= INSTRUCTIONS TO FOLLOW =
Go through the material under this sentence. Return every line holding "data".

= INFORMATION =
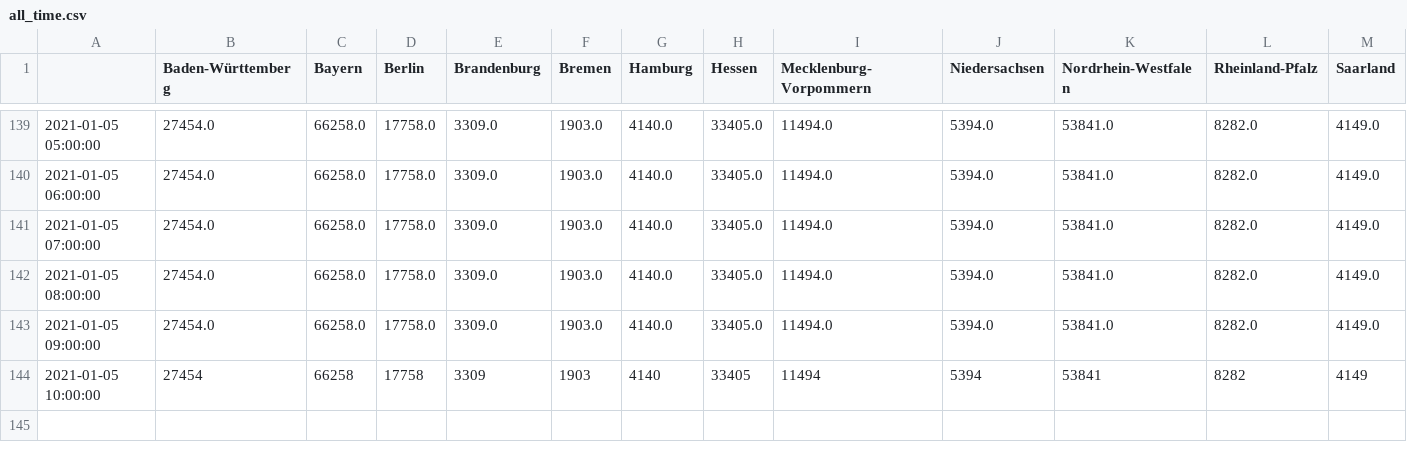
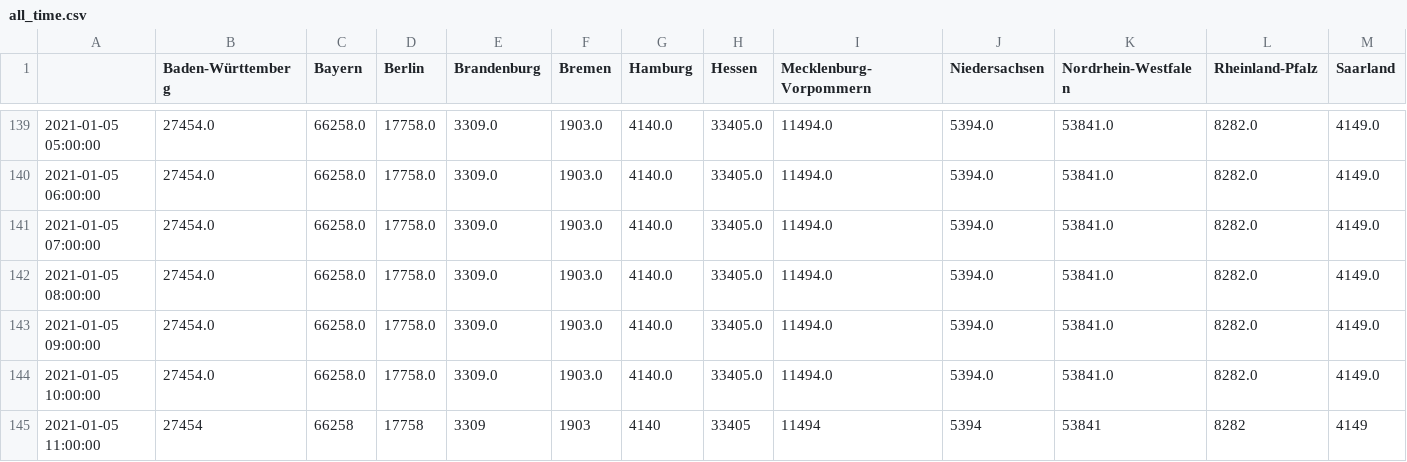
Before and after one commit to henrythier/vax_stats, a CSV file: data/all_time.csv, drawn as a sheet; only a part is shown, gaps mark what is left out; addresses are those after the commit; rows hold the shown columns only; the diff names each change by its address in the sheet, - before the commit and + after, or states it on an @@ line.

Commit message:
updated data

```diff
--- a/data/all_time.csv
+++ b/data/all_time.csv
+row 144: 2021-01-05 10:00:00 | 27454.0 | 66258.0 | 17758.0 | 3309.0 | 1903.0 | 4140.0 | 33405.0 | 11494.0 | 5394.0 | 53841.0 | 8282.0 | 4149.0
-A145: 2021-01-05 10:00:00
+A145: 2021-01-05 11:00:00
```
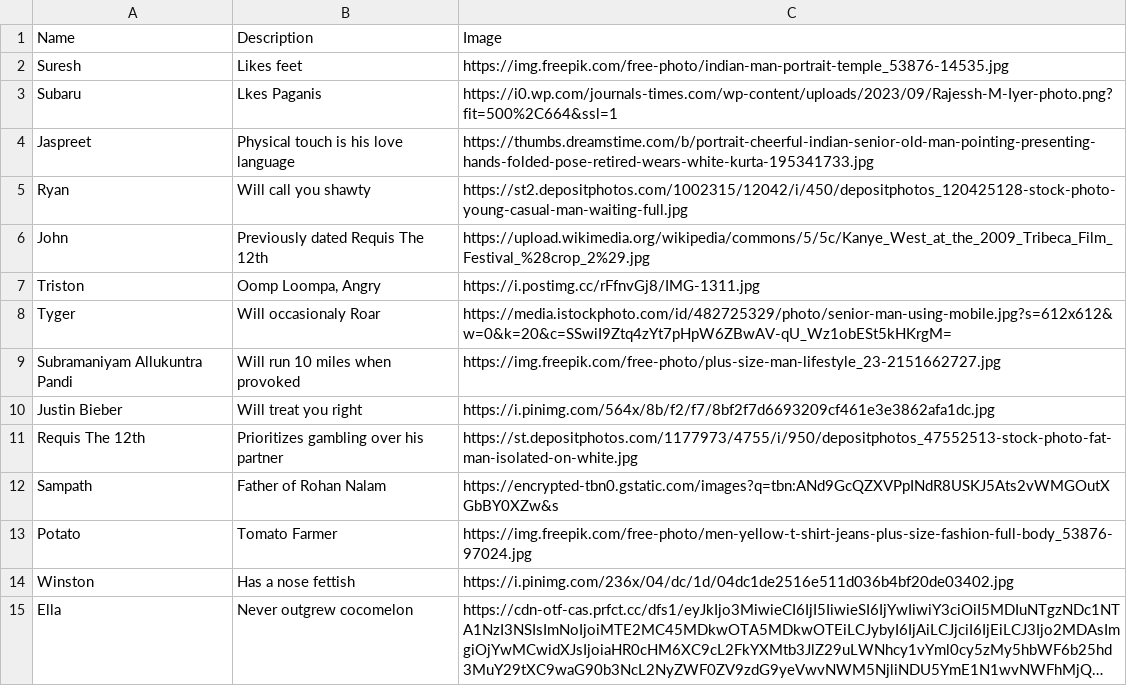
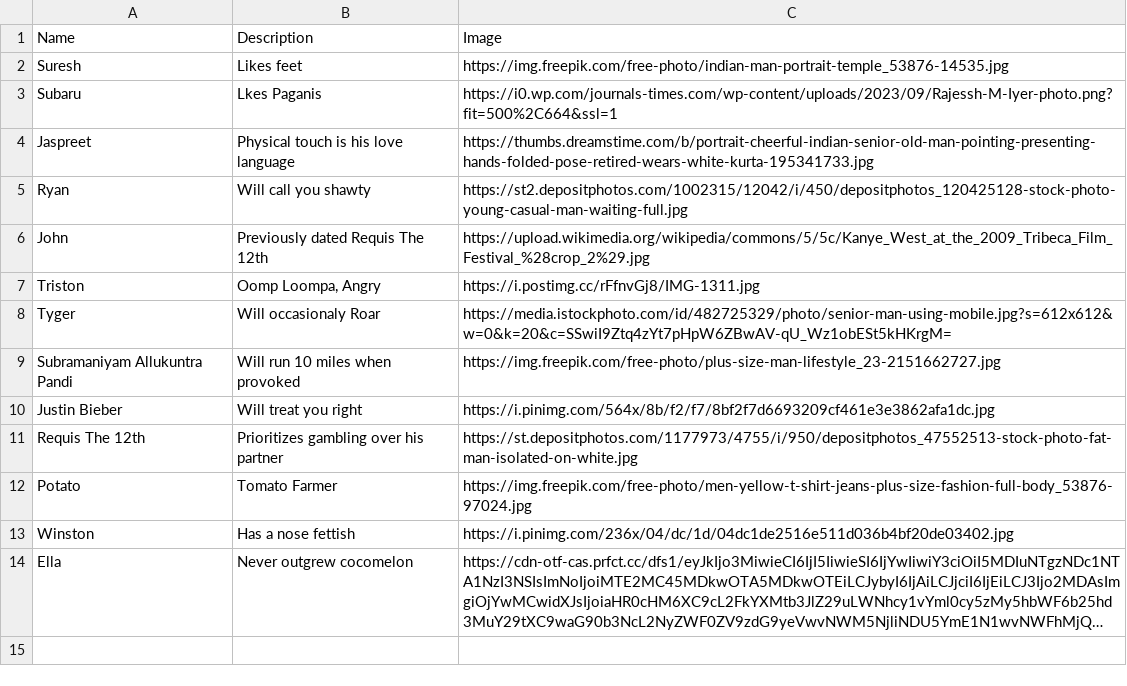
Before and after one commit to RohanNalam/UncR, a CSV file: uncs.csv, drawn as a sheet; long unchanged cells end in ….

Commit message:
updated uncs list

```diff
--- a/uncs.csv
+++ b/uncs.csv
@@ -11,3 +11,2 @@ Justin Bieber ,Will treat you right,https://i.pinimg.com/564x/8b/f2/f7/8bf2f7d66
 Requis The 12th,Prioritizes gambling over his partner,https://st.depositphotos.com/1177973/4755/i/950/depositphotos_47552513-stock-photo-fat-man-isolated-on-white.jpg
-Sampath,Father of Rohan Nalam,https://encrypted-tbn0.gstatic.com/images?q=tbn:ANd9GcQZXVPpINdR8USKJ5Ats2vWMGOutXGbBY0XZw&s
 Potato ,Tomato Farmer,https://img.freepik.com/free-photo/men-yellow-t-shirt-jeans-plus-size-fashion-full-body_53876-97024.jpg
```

= OUTPUT =
Before and after one commit to henrythier/vax_stats, a CSV file: data/all_time.csv, drawn as a sheet; only a part is shown, gaps mark what is left out; addresses are those after the commit; rows hold the shown columns only; the diff names each change by its address in the sheet, - before the commit and + after, or states it on an @@ line.
updated data
--- a/data/all_time.csv
+++ b/data/all_time.csv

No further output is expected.